The Confluence Art Center will include a large proscenium-style theater with seating to hold between 1,200 fixed seats or approximately 1,500 in standing-room only seating. It will also feature art gallery space, lobby space overlooking the planned public plaza and a recording studio.

The new art center will contain rooms for city organizations including Visit Eau Claire and the Eau Claire Regional Arts Council as well as UW-Eau Claire faculty, staff and students, providing space and resources for the university’s music and theater programs.

This will bring a large number and variety of artists together, whether they are students, artists who do their work out of passion or those who can make a living from their art, Anne Sessions, executive director of the Chippewa Valley Theatre Guild and a member of the Confluence council, said.

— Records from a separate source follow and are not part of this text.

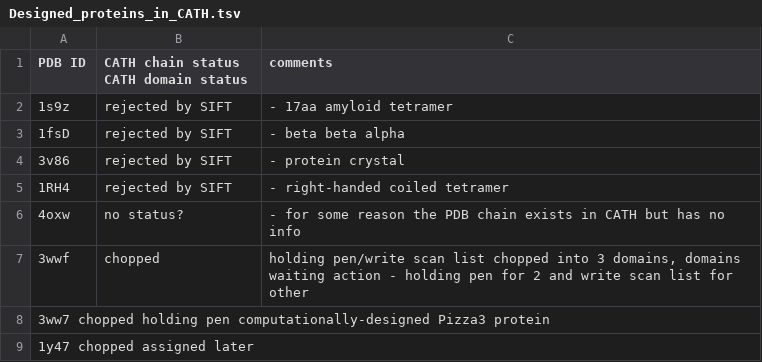
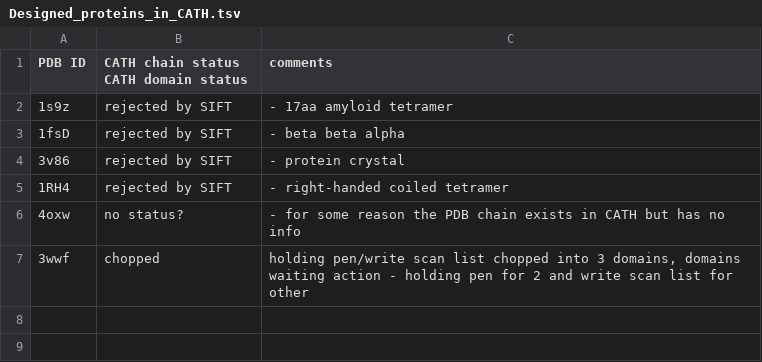
Before and after one commit to CATH-summer-2017/De-Novo, a TSV file: Designed_proteins_in_CATH.tsv, drawn as a sheet; the diff names each change by its address in the sheet, - before the commit and + after, or states it on an @@ line.

Commit message:
Update Designed_proteins_in_CATH.tsv

```diff
--- a/Designed_proteins_in_CATH.tsv
+++ b/Designed_proteins_in_CATH.tsv
-row 8: 3ww7 chopped holding pen computationally-designed Pizza3 protein
-row 9: 1y47 chopped assigned later
```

She said the new center would allow UW-Eau Claire students and members to access more programming than ever before.

“Art touches all of our lives,” Sessions said. “It’s something we take for granted. It’s something that’s part of our culture; it brings us all together.”

The Confluence Art Center was initially envisioned as a 175,000 square foot complex that would cost $51 million. As a result of building inflation, state budget cuts and unforeseen obstacles concerning the proposed location along the Chippewa River, the project was downsized to the current three-story, 130,000 square foot plan.

Jerry Jacobson, president of Confluence Art Inc., said the primary functions of the art center were protected by the partners even when large portions of the original plan were abandoned for lack of funding.

While the partners officially first convened on Nov. 19, 2014 and the plans were drawn over the course of ten subsequent meetings, Jacobson said partners were forming the beginnings of the Confluence Project before 2007 and the new art center fulfills aspirations members of the Eau Claire community have had for more than 40 years.

Eau Claire Chancellor James Schmidt said the Confluence Project was one of the main factors that ultimately guided his decision to come to Eau Claire after he left his position as Vice President of Student Advancement at Winona State University in 2013.

He said the Confluence Project was a testament to the quality of the Eau Claire community and a coming period of rebirth for the city.

“Decades ago, cities turned their backs on the downtown,” Schmidt said. “Well, this generation has thought differently.”

The Confluence council identified five main sources of funding to meet the expected $45 million price tag for the new art center, according to a press release provided by the council.

– $5 million is to be funded by the City of Eau Claire.
– $3.5 million is to be funded by Eau Claire County.
– $3 million is to be garnered through new market tax credits.
– Gov. Scott Walker outlined $15 million to be set aside for the project from his latest state budget.
– Thomas Barland, co-chair of the fundraising committee, said the project raised $12.5 million through various donations. While the philanthropic goal originally stood at $13.5 million, he said new costs prompted the committee to raise the goal to $15.5 million.

Jacobson said the Confluence council hopes to break ground on the new art center next summer.